Two days later I came back to Boston. A week and a half after that, the tall, good looking guy who was SO wrong for me "accidentally" found himself in my email and saw a message I'd sent to my mother where I said he was annoying me and I wanted him to leave me alone so I could watch Law & Order: SVU in peace at the end of my day. We broke up a week after that. Shrug.

While I was in Missouri, his mother who bought me a set of polka dotted bowls introduced me to a really sweet red haired girl who was coming to Boston for a summer ballet program and asked me to take this girl under my wing. That really sweet red haired girl is now married to the tall good looking guy who was SO wrong for me. They run a ballet school in Missouri together. AND I'M BITTER AND ALONE AND COLD IN NEW ENGLAND WITH AN OBESE CAT AS MY ONLY COMPANION. No. I'm kidding. Well actually, that's kind of true. I am. But I like it. I like it just as much as they probably like what they're doing. 

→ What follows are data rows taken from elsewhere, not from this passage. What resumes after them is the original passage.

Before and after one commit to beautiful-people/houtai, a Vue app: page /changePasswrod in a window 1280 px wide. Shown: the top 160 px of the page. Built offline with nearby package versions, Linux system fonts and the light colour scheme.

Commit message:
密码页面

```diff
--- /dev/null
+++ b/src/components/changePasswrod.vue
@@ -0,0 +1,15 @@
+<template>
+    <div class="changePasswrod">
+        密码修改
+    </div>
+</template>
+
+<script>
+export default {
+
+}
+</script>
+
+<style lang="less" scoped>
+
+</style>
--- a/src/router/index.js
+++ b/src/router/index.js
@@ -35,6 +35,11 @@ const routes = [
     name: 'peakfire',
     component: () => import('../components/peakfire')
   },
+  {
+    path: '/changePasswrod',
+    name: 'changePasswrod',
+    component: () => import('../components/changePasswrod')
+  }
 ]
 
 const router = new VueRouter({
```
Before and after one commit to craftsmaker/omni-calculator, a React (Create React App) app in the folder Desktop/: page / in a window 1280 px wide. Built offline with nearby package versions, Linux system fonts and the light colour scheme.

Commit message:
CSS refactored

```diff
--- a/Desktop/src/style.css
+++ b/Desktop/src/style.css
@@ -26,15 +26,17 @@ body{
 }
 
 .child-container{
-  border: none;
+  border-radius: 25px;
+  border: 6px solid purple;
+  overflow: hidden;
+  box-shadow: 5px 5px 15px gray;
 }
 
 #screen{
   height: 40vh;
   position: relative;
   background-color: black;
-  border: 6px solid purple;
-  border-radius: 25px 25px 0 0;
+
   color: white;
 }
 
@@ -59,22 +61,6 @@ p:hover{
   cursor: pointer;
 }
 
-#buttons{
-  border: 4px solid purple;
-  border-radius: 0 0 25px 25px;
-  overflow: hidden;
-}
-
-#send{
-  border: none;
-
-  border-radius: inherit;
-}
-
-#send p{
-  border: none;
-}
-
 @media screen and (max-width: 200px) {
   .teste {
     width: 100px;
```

I'm thankful for that tall, good looking guy who was SO wrong for me and who hacked my email and read the snark I sent to my mother about him. He gave me one of my most favorite memories with that sky. I thought of him three months ago when I was in Provincetown by myself looking at the ocean and the sky (pictured above) and feeling totally content. I closed my eyes and took a really deep breath and there he was. Not in a creepy way. I'd never call him or reach out or try to bust up his marriage to the sweet red head, I just took a minute to remember the good stuff he brought my way and then I let him go. 

I've always been a person who wants to burn shit down when it ends. I don't want to remember you, think about you, acknowledge you, or believe you ever existed. Go away. You didn't last forever, you probably hurt me, so now you don't exist. I want to knock that off. I think it's important as we move through life and relationships to remember that just because it didn't end in forever, it doesn't mean we shouldn't keep a little piece of it. Over the years I've subconsciously collected the special ones, despite the things they did or I did that resulted in a parting of ways. I'm thankful to them for the things they said that made me laugh, the people they introduced me to, and the wide open spaces that helped me breathe.


  1. Replies
    1. Thank you, my friend.

  2. OH sweetie. SWEETIE. We are going to connect in about a million ways. Are you a hugger? No? Well, I'm going to hug the living SHIT out of you when I meet you, but I promise I will stop before panic sets in. Also, expect me to have at least one moment of anxiety while in Boston. I have anxiety and it hits at the worst times (traveling always triggers it). You are awesome.

    1. Oh I'm a BIG hugger. There will be hugging, no doubt.